A friend left me a voice mail 722 days ago. I’ve kept it. I didn’t forget to erase it. It connects us. I draw encouragement from it and it reminds me to number my days and the power in a heart of wisdom. What did he teach me?
Not everyone does it, but you should! It’s simple, easy and powerful. Would you take five minutes to journal if you knew it could change your life for the better? Of course you would, who wouldn’t—right?
The development of this habit will make you a better leader, increase your impact and expand your influence. Don’t you think you can find five minutes a day to create the journal habit knowing it can change your life and those of the people you love and lead?
It is an age-old question. We use it when pondering some of conundrums of life—which came first, the chicken or the egg? Well of course you know the chicken came first. But what about success and happiness? Is there a happiness advantage?
Are you happy because you are successful, or are you successful because you are happy? Many people, maybe most people, think success leads to happiness, but it actually is the other way around.
We have a love hate relationship with feedback. It is not an equally balanced relationship. We love to hear positive feedback and push ourselves away from what we perceive as negative.
We don’t wake up in the morning thinking, “I sure hope I get some constructive criticism today. Oh yeah, I can’t think of anything I’d look forward to more than a heaping of unsolicited constructive criticism.”
The juxtaposition of youth and maturity (growing old) had my full and undivided attention this past week. In a brief 24-hour period, I found myself standing in a hospital room and a college classroom.
At first glance, I didn’t consider for a moment there could be similarities. How could it be possible that the intersection of youthful anticipation and the pursuit of graceful aging could share something so powerful in common?
What is going on! Why are people who’s job it is to serve behaving so poorly? But maybe the more important question is why are the leaders of these company’s seemingly so surprised.
The answer is simple—four qualities that engender people’s loyalty, commitment and effort. And here in lies the challenge, simple is not easy. Simple can be painstakingly hard and it can also reveal something in ourselves that we would never want to admit.

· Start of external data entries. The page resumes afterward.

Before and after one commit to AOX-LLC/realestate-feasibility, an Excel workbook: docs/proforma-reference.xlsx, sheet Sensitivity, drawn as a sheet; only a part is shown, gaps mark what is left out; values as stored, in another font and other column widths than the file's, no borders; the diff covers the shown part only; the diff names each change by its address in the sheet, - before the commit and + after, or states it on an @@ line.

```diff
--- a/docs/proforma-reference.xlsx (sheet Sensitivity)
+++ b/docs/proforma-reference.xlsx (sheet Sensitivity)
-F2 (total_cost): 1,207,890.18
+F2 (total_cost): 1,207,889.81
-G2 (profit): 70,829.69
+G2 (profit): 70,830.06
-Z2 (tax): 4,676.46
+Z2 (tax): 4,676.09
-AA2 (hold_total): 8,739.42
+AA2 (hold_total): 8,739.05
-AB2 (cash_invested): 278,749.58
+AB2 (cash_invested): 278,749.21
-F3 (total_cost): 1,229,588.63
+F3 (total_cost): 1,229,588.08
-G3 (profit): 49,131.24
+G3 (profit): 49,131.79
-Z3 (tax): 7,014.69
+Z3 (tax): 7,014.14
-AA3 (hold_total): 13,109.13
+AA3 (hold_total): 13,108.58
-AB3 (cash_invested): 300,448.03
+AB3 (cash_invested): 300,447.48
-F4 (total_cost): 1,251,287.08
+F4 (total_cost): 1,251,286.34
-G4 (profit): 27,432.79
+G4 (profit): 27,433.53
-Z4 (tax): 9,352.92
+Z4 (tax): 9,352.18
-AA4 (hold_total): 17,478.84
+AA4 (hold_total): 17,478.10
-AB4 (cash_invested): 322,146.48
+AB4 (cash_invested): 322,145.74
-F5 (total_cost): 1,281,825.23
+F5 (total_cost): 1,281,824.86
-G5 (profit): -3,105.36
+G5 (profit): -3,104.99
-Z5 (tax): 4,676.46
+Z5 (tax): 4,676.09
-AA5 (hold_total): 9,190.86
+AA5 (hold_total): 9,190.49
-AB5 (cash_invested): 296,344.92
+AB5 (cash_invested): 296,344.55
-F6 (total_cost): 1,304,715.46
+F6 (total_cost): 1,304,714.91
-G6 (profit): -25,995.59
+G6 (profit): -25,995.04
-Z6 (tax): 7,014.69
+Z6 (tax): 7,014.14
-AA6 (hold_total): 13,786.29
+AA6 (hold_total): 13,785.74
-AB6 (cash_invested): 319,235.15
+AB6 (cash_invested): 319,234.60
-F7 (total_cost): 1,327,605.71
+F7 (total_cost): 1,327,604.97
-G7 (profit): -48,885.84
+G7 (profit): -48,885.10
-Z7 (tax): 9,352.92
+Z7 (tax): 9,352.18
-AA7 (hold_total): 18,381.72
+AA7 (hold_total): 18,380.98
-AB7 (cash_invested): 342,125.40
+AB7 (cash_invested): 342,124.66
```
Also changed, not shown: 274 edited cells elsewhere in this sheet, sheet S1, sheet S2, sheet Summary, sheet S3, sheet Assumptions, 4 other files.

Do you ever think about what it truly means to be all in? We all have had a time in our life where we believed with our whole heart and every fiber of being that we were all in—fully committed.
But have you ever been committed to the point that it could cost you your life? Now “all in” takes on a whole new meaning. We might certainly not hesitate to lay down our life for the sake of our spouse or one of our children. But that would certainly establish the “all in” boundary for most of us.
Kids are natural born questioners. Fearlessly pursuing their curiosity. As kids we would ask “Why?” repeatedly and without a moments hesitation.
Most of us wore our parents out asking why? Then as parents, we faced the same onslaught of curiosity. “Dad, why is the sky blue?” I still don’t know why the sky is blue but I do know that questions are powerful.
The title caught my eye—Unoffendable. I laughed at the thought that some people might be offended by the mere suggestion of being unoffendable.
Is unoffendable even a word? I have to wonder because every time I type it a red line pops up under it suggesting it is either a “made up” word or misspelled.
Do you make too much of stuff that doesn’t really matter? I know I have. How is it that what we embrace as vital, urgent and important at a given moment clouds our perspective on what is truly important?
This past weekend we may have witnessed one of (if not) the greatest Super Bowl game in history. Tom Brady and the New England Patriots engineered the ultimate comeback in Super Bowl history to send the game into overtime.